● **HOW TO COMPLETE THIS TASK**
Every line in the data below that holds "label" should be found and copied.

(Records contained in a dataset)
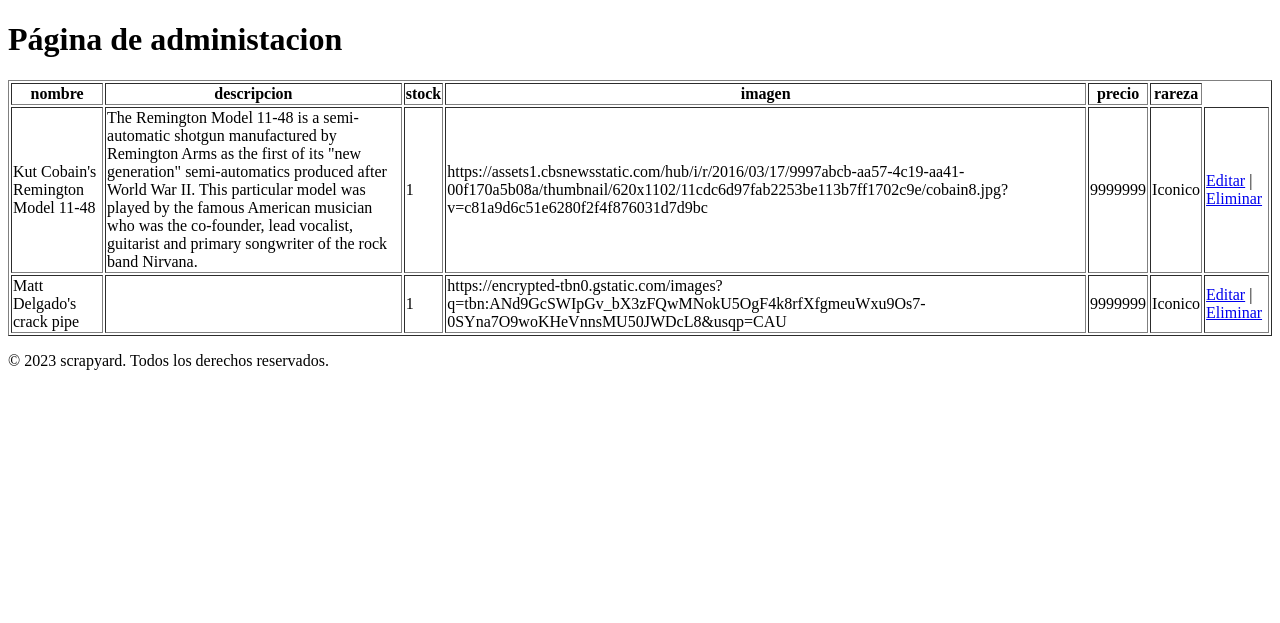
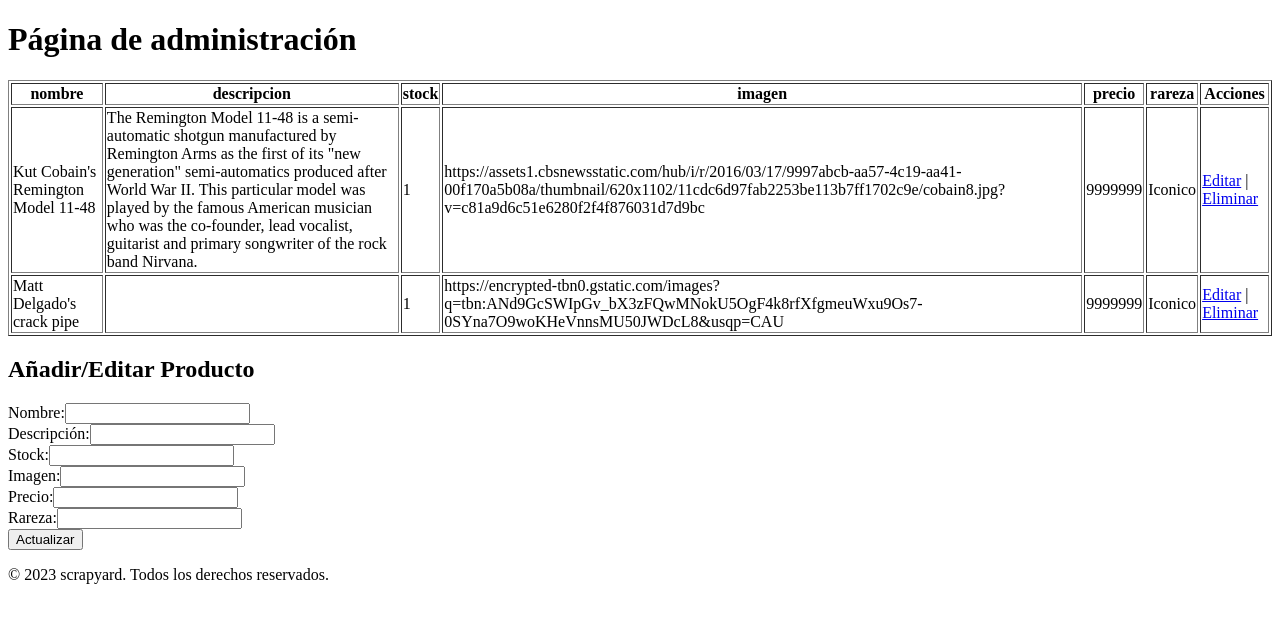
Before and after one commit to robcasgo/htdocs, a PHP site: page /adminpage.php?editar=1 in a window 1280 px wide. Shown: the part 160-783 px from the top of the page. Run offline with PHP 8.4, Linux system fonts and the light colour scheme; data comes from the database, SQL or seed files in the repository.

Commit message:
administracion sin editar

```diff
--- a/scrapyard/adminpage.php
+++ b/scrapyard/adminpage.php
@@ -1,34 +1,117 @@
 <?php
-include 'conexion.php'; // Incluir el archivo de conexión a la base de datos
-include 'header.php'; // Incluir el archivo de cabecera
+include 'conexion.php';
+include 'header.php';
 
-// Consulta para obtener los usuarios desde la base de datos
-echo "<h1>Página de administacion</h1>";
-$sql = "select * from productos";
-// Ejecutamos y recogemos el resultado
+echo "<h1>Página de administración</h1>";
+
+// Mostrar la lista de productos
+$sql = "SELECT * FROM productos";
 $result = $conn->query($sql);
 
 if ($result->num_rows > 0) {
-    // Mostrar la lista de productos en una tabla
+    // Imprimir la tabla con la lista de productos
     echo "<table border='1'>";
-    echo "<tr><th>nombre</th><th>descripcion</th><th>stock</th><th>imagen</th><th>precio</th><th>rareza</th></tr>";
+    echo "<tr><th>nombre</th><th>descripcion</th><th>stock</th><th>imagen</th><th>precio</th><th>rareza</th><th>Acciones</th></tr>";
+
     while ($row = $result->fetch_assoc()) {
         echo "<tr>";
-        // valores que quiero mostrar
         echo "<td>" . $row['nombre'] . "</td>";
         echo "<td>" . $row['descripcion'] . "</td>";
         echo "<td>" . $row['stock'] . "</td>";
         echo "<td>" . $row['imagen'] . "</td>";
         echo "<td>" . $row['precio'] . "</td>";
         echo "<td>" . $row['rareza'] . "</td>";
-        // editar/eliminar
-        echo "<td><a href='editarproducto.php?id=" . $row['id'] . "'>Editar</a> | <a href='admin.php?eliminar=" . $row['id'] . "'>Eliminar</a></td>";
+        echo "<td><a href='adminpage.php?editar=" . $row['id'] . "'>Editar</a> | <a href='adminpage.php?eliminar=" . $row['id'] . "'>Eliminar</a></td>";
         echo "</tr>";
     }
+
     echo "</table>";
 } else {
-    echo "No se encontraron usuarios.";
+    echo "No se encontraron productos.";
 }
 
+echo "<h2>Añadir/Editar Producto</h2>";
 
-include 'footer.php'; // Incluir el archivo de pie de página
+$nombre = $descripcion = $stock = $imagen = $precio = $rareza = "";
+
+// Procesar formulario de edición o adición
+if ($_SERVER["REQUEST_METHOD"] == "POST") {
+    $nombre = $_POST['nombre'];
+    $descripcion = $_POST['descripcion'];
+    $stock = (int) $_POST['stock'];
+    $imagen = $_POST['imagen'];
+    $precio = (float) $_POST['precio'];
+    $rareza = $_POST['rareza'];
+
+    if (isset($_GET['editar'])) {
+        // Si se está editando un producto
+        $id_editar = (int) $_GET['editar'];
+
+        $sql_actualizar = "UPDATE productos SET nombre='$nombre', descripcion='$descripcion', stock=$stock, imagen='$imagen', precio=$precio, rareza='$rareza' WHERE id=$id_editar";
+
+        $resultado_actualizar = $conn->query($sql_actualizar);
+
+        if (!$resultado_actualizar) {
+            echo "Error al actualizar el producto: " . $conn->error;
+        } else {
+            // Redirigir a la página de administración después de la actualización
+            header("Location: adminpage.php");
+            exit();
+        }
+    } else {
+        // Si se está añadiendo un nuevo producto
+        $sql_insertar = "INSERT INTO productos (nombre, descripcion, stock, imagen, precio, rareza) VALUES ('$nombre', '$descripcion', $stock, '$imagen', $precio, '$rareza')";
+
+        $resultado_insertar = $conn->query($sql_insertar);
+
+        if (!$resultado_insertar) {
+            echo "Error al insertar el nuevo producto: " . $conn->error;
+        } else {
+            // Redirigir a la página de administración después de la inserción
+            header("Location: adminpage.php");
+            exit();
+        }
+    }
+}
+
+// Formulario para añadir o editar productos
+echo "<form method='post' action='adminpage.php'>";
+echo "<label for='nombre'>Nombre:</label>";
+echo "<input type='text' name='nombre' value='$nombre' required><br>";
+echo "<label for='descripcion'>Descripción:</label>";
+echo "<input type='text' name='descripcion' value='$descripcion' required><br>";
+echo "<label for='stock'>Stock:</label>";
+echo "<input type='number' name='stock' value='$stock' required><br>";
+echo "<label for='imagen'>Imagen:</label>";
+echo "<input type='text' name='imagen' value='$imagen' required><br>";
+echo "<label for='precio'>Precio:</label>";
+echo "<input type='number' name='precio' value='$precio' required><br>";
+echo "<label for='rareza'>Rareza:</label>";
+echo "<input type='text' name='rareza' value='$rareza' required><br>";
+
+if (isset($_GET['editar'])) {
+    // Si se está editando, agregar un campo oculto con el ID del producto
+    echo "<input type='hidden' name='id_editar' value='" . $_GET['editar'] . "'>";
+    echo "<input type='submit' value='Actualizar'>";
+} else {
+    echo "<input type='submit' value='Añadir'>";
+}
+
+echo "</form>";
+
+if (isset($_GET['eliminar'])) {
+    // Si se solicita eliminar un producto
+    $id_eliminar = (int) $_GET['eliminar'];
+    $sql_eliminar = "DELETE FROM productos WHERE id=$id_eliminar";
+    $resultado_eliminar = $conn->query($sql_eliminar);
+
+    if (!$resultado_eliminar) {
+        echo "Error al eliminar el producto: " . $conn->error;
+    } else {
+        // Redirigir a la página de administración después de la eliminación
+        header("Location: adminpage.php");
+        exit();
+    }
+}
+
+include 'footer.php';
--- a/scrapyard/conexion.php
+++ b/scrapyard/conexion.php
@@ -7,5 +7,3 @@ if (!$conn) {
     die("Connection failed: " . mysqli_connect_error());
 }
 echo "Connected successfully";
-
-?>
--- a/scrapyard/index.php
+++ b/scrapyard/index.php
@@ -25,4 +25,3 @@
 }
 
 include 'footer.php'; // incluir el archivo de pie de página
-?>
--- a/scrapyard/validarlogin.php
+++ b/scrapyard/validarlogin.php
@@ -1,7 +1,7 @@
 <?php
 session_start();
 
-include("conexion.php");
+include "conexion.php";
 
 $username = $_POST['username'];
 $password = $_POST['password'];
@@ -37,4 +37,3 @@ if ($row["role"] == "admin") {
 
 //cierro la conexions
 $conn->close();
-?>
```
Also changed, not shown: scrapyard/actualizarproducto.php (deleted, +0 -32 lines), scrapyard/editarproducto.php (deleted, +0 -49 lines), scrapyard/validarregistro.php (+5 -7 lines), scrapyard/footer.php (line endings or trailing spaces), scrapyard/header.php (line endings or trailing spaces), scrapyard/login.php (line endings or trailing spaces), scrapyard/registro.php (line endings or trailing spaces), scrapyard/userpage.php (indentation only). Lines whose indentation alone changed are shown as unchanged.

● **WRITTEN REPLY**
+echo "<label for='nombre'>Nombre:</label>";
+echo "<label for='descripcion'>Descripción:</label>";
+echo "<label for='stock'>Stock:</label>";
+echo "<label for='imagen'>Imagen:</label>";
+echo "<label for='precio'>Precio:</label>";
+echo "<label for='rareza'>Rareza:</label>";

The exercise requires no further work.